A, for the purpose of inducing B to desist from prosecuting a civil suit, threatens to burn B's house. A is guilty of criminal intimidation.
 
 
 
  Intentional insult with intent to provoke breach of the peace  
504. Whoever intentionally insults, and thereby gives provocation to any person, intending or knowing it to be likely that such provocation will cause him to break the public peace, or to commit any other offence, shall be punished with imprisonment of either description for a term which may extend to two years, or with fine, or with both.
 
 
 
  Statements conducing to public mischief  
505. Whoever makes, publishes or circulates any statement, rumour or report,

(a) with intent to cause, or which is likely to cause, any officer, soldier, sailor or airman in the Army, Navy or Air Force of Bangladesh to mutiny or otherwise disregard or fail in his duty as such; or

(b) with intent to cause, or which is likely to cause, fear or alarm to the public or to any section of the public whereby any person may be induced to commit an offence against the state or against the public tranquility; or

(c) with intent to incite, or which is likely to incite, any class or community of persons to commit any offence against any other class or community 165[ ; or

(d) with intent to create or promote, or which is likely to create or promote, feelings of enmity, hatred or ill-will between different communities, classes or sections of people,]

shall be punished with imprisonment which may extend to 166[ seven years], or with fine, or with both.

Exception.It does not amount to an offence, within the meaning of this section, when the person making, publishing or circulating any such statement, rumour or report, has reasonable grounds for believing that such statement, rumour or report is true and makes, publishes or circulates it without any such intent as aforesaid.
 
 
 
  Prejudicial act by words, etc  
167[ 505A. Whoever-

(a) by words, either spoken or written, or by signs or by visible representation or otherwise does anything, or

(b) makes, publishes or circulates any statement, rumour or report,

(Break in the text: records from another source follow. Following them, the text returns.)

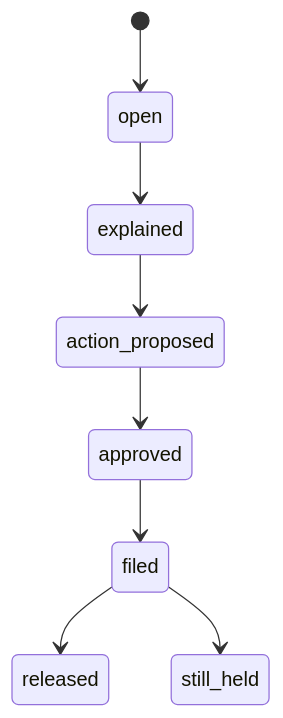
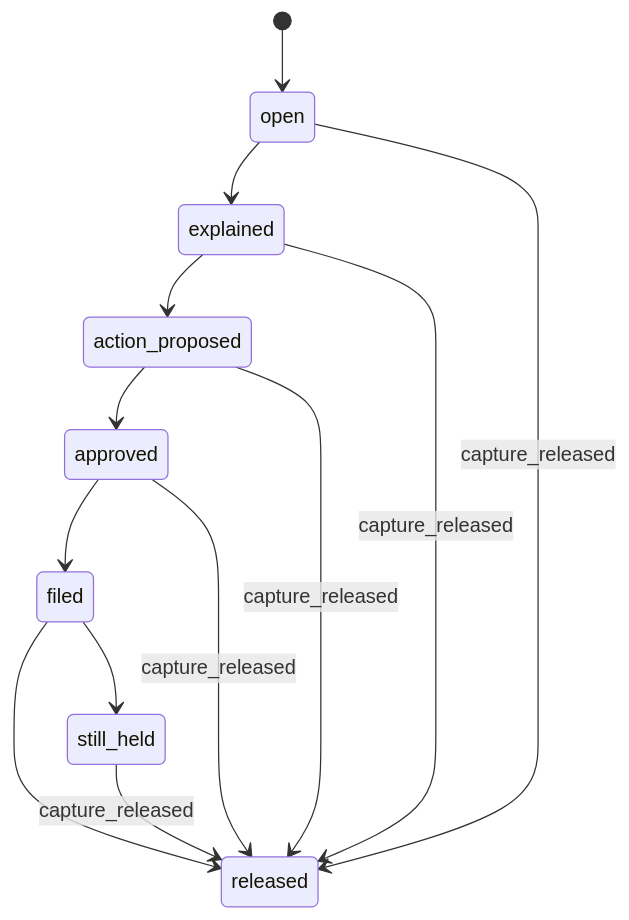
One commit to thopatevijay/cleared changed the third of 7 diagrams in docs/architecture.md. Above: the diagram before and after it, drawn with Mermaid. The commit also changed other lines of this file and 14 other files, not shown here.

````diff
--- a/docs/architecture.md
+++ b/docs/architecture.md
@@ -87,10 +87,15 @@
 ```mermaid
 stateDiagram-v2
   [*] --> open
   open --> explained
   explained --> action_proposed
   action_proposed --> approved
   approved --> filed
   filed --> released
   filed --> still_held
+  open --> released: capture_released
+  explained --> released: capture_released
+  action_proposed --> released: capture_released
+  approved --> released: capture_released
+  still_held --> released: capture_released
 ```
````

which is, or which is likely to be prejudicial to the interests of the security of Bangladesh or public order, or to the maintenance of friendly relations of Bangladesh with foreign states or to the maintenance of supplies and services essential to the community, shall be punished with imprisonment for a term which may extend to seven years, or with fine, or with both.]
 
 
 
  Punishment for criminal intimidation  
506. Whoever commits the offence of criminal intimidation shall be punished with imprisonment of either description for a term which may extend to two years, or with fine, or with both;
 
 
 
  If threat be to cause death or grievous hurt, etc  
and if the threat be to cause death or grievous hurt, or to cause the destruction of any property by fire, or to cause an offence punishable with death or 168[ imprisonment for life], or with imprisonment for a term which may extend to seven years, or to impute unchastity to a woman, shall be punished with imprisonment of either description for a term which may extend to seven years, or with fine, or with both.
 
 
 
  Criminal intimidation by an anonymous communication  
507. Whoever commits the offence of criminal intimidation by an anonymous communication, or having taken precaution to conceal the name or abode of the person from whom the threat comes, shall be punished with imprisonment of either description for a term which may